Finding Meaning and Healing Through Writing at the Marana Facility

Incarcerated men and women find answers to their struggles through a variety of programs and activities. Some find answers through small-group counseling sessions, others express their feelings through music, and some find healing through writing.

The Arizona State Prison-Marana offers a writing class taught by volunteer Jon Sebba. The group recently put together a booklet titled Minds and Space. The short stories, poems, and other writing reflect the challenges and hopes of some of the men at the facility.

Here are just a few of the writings:

 

 

 

 

 

I AM by Alex Erivez

I am Alex

Son of John D.
Who needs Life Vitality Existence
Who loves my two sons, Jesse and Ryan
Who sees all but sees no one
Who hates my past and the life I lived
Who fears my addictions and the places I’ve been

Who dreams of having my own home

With my two boys living the life I never knew
Who has found a new way in a life a higher power, greater than me
He’s helping me find myself in every way
I call God who helps me through my day in every way

resident of LA CA

I am Erivez

Acrostic Poems by Kevin Sisk

P eople of such diversity
R unning around trying to fit in
I ncarcerated by their crimes
S omewhere in that mix is me

O rphaned by society as a whole
N ow I emerge a new man

Appreciation by Hank Lowe

It is shameful, how we tend
To take for granted those
Who love us most and
On some level, may even resent

Their boundless devotion— Before they are gone.

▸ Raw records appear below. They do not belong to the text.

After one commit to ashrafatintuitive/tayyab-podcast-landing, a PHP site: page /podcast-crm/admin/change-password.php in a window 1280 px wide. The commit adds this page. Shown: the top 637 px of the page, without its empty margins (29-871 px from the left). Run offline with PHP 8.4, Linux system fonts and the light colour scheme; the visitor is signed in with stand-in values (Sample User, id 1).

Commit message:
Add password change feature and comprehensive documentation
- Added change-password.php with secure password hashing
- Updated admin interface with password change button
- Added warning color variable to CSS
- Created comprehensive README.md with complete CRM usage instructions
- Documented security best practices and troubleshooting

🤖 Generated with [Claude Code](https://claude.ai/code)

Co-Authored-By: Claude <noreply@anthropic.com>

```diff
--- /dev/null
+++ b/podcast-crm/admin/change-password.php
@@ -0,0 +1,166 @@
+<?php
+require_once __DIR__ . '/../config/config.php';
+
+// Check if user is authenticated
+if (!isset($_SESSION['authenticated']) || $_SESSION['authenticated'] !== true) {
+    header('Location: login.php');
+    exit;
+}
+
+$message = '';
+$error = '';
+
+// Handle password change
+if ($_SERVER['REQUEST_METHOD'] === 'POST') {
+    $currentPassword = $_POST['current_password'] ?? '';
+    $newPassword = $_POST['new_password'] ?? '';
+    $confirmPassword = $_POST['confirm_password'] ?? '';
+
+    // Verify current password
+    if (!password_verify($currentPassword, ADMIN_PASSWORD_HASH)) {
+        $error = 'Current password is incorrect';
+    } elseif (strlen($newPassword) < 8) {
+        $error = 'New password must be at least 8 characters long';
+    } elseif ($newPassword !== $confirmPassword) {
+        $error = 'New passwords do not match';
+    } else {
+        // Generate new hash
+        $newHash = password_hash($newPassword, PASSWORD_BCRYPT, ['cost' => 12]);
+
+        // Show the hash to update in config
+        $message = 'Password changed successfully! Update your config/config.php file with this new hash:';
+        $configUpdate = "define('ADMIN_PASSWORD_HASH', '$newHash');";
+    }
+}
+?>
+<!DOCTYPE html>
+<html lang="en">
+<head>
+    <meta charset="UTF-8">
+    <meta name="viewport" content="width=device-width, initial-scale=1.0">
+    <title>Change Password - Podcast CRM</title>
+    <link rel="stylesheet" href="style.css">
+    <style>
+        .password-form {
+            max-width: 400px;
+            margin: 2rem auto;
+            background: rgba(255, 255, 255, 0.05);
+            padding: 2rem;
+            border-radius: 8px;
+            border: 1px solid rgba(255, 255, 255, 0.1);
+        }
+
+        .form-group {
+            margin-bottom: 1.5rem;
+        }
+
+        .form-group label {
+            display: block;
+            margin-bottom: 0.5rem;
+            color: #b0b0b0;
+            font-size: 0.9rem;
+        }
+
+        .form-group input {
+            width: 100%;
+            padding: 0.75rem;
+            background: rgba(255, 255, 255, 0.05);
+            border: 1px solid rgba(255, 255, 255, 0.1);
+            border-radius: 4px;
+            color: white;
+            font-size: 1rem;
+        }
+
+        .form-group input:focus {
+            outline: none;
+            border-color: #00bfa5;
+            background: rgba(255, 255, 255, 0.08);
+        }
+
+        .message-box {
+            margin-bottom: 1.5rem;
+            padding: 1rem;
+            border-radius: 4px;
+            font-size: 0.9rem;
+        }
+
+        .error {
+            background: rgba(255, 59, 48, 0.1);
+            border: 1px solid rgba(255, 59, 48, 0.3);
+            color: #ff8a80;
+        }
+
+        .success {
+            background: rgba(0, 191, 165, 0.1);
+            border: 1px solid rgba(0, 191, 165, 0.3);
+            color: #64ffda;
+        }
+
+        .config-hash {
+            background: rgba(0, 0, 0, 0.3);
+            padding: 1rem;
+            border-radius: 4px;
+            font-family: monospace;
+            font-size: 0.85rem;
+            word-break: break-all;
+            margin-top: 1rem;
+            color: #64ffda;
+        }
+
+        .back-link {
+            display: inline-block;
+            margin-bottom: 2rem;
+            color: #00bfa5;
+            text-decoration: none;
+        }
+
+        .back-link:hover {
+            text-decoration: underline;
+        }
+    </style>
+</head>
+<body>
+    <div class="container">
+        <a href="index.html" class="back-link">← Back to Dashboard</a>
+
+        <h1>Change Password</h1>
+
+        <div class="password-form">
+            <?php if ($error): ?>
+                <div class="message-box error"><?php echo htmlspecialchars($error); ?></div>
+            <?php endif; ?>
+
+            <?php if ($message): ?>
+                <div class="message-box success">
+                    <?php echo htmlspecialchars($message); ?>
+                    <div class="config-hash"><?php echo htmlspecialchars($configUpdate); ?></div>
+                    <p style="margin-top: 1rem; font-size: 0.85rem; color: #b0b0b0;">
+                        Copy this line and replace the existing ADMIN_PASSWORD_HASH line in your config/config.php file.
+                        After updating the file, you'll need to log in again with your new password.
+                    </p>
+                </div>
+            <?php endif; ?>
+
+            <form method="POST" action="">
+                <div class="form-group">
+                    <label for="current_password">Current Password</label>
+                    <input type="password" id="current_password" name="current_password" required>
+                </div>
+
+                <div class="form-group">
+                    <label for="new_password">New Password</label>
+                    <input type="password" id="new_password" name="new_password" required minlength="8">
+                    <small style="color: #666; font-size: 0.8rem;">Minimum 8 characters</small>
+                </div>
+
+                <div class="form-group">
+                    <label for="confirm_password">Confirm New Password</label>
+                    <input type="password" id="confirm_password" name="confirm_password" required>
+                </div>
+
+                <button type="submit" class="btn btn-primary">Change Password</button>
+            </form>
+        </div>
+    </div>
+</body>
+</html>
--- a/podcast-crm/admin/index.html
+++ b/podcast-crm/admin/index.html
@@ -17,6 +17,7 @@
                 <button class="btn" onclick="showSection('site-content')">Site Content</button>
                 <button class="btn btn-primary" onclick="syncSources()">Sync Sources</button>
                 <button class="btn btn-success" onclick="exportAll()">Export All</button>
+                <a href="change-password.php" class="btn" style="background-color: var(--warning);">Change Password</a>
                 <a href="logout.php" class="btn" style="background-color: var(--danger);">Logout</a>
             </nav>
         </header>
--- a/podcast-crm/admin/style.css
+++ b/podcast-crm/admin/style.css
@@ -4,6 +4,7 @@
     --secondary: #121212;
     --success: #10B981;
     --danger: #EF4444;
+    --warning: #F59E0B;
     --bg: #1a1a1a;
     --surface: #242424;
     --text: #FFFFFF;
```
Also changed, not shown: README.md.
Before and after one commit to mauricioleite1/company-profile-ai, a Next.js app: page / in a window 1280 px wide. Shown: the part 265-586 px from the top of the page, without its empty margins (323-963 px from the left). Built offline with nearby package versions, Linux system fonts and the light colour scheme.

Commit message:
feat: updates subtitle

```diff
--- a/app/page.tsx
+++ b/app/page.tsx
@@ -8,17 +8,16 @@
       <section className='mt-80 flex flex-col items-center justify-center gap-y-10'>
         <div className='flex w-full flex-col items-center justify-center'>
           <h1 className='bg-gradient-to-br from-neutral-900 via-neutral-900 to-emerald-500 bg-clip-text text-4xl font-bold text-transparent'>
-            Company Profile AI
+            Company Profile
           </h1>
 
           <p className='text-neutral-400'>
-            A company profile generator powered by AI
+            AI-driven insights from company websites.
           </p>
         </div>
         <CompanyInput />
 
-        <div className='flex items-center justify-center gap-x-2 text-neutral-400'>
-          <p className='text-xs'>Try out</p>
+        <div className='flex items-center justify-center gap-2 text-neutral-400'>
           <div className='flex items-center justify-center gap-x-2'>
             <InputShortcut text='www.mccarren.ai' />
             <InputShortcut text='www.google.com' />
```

I wish I had been able
To usurp the self-centered child
To fully appreciate her
Habitual offerings of
Encouragement and kindness—
Before she was gone.
I pray I can change
That I learn from my failings Becoming more like her…
And may those whom I love
Have no doubt it is so— Before I am gone.

We exist in the mere moment
A mercurial dew drop poised
On the petal of time, shimmering
In the twilight of infinite suns,
Hoping we might value its splendor— Before it is gone.